A new BBC ALBA documentary Feachdan Ionatain / Jonathan’s Army is a moving film that portrays the very real trials and rewards of outreach work in the third world, where workers must somehow prevail in the face of daily frustration and discouragement.
Ten years ago Jonathan Maciver from Stornoway visited the small, predominantly Muslim, African country of Gambia with his brother Scott and some friends. So moved were they by the obvious spiritual and material needs of the people there that they felt compelled to try and help on a long-term basis.
Unusually, they decided that the most efficient way to help the people was to set up their own charity, and so The Gambia Partnership was born.
Without staff at home and with only a handful of contacts in Africa, they set about developing working relationships, supporting Christian education and also fostering the kinds of micro business that can transform lives in impoverished West Africa.
Over the decade since the contacts book has grown and a structure has gradually emerged that has allowed the work to flourish - predominantly by financially assisting children through an education in the small network of independent Christian schools that exists in the country. But the Partnership supports children according to their needs and irrespective of their religion – the poorest always come first.

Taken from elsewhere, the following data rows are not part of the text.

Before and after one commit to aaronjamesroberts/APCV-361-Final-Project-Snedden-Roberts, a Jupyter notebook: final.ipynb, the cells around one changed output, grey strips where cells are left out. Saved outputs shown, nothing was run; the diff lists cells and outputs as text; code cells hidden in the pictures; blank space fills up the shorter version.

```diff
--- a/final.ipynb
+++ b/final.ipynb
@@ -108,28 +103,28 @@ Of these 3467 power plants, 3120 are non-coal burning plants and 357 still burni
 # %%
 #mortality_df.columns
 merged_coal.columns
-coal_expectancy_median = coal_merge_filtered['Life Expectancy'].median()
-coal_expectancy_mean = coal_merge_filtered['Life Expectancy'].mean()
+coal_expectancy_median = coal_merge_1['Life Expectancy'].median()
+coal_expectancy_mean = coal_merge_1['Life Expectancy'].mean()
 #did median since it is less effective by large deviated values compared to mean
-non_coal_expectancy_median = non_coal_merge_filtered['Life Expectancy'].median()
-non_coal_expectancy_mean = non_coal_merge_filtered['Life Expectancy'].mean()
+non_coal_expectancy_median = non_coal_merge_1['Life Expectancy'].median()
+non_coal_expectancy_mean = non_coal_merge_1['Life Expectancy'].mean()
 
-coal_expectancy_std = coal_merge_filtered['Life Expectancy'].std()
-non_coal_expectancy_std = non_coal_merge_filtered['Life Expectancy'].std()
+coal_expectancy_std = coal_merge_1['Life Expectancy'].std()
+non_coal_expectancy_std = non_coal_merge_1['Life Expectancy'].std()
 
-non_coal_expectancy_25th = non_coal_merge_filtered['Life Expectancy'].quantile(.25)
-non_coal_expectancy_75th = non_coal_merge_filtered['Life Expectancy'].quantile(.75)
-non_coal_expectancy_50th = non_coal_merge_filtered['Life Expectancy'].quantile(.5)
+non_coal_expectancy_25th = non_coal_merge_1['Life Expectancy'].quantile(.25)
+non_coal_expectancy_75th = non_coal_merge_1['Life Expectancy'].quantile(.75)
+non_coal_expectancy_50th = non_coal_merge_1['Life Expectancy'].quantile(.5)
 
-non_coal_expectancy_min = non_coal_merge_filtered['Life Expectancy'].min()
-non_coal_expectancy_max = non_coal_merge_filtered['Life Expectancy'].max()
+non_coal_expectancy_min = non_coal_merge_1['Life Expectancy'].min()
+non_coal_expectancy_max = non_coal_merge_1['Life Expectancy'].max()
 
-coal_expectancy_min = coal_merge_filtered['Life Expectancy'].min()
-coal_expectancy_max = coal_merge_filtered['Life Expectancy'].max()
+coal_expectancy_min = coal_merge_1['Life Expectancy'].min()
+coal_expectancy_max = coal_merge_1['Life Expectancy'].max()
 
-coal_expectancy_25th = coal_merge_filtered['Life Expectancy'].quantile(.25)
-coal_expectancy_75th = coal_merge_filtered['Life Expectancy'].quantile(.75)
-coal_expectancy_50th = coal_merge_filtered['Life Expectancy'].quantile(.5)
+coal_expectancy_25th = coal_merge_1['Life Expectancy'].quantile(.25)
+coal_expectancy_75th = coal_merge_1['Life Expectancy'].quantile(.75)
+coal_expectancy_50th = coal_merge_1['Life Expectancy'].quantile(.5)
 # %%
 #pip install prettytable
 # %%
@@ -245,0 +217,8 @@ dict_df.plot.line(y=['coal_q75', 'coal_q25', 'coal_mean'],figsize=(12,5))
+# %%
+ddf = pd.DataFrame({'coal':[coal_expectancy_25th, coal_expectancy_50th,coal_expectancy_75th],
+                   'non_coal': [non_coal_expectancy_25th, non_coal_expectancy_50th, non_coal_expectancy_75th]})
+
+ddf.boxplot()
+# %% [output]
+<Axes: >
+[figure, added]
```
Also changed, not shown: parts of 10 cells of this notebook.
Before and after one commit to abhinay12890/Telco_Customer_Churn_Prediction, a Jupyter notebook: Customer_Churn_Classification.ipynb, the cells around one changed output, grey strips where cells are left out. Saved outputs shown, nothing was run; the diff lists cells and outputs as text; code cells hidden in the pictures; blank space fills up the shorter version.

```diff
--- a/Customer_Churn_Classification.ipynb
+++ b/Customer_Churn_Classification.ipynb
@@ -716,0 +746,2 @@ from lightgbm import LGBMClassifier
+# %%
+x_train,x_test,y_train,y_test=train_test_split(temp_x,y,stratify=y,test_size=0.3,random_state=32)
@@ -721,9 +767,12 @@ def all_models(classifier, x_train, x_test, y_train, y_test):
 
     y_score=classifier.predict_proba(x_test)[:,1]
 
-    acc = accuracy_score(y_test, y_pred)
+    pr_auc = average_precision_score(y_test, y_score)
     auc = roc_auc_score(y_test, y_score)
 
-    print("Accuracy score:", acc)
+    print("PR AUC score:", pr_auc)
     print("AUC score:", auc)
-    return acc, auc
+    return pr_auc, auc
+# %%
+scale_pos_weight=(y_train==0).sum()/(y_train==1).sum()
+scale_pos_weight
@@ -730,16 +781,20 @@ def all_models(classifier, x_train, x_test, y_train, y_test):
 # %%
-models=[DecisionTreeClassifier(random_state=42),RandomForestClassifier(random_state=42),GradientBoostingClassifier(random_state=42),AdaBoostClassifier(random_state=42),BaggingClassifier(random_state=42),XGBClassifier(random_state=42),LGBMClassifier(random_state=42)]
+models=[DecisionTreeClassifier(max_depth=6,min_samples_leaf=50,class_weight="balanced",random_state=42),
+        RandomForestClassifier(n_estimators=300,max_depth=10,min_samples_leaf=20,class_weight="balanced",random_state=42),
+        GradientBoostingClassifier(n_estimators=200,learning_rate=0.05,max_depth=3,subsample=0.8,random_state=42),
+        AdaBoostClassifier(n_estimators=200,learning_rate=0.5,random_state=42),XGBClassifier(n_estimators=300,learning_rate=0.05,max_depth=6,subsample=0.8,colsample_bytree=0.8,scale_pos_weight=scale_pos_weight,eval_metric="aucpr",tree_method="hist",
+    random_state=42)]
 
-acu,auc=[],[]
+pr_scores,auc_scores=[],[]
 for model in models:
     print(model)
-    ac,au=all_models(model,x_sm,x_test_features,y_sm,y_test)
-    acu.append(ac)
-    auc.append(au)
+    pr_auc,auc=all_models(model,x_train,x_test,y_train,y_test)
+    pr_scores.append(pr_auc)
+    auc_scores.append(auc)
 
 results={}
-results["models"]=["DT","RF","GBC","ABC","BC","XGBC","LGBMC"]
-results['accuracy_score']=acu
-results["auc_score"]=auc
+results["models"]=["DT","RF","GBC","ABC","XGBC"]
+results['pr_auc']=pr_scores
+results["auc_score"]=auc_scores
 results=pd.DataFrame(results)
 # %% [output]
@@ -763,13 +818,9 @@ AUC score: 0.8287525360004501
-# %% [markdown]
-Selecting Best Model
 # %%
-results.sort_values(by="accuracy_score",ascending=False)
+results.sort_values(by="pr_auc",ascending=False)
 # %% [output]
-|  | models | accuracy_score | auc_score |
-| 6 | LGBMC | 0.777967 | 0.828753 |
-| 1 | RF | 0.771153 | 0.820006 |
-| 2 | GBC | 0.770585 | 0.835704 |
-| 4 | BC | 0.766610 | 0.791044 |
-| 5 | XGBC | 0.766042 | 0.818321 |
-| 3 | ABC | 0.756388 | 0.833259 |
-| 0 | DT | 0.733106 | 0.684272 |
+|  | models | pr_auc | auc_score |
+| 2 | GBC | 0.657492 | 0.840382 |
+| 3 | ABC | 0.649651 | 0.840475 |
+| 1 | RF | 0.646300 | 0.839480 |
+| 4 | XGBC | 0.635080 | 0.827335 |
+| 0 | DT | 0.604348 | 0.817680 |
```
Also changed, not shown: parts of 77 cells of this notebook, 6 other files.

The work has prospered greatly, transforming many lives along the way. As the work has grown though, so have their ambitions, and three years ago they began to look for the right location in which to build a brand new school. Providence eventually lead them to the idyllic rural village of Kabakel which has a population of around 700, and having established a strong rapport with the village rulers, they’ve since been overcoming the the hurdles that must be cleared before such a build can even begin.
Now though, they are ready to begin, and Feachdan Ionatain / Jonathan’s Army follows Jonathan as he takes a group of volunteers over to Gambia to try and get the school built in Kabakel.
One such volunteer is Roseann Macleod from Lewis who went out to Gambia with Jonathan in November 2014 for a week. Roseann used to work with Jonathan who initially approached her back in 2013 looking for any contacts for a possible container to be taken over to Gambia to form part of the school.
Roseann said: “It is a real honour to be part of Jonathan’s project and I was so inspired by the many friendly people I met out there. One boy in particular, whom I took under my wing when out there and named Murdo (aged five and who features in the film), was not wearing a school uniform, did not speak at all and was not integrating with anyone.
"It transpired that he was disowned by his mother and therefore nobody was paying to send him to school, which is the equivalent of 20p a day. Now Murdo is with a new family and attending the local school in a nearby village and thriving.
“The story of Murdo is just one example of the many needy children in Gambia. I am also keen to help the women out there and I am looking forward to heading back out this November for two weeks. One of my objectives is to help set up social enterprises for women including a tie-dying business, where they have the capabilities of doing so they just need some guidance on various aspects including fabric choice and methods for selling goods to the tourist trade.”
The film takes a look at what sustains them in the face of such frustration, what they really hope to achieve and why on earth do they do it all.
Feachdan Ionatain has been produced for BBC ALBA by Corran Media and is being transmitted on Thursday (October 1) at 9pm.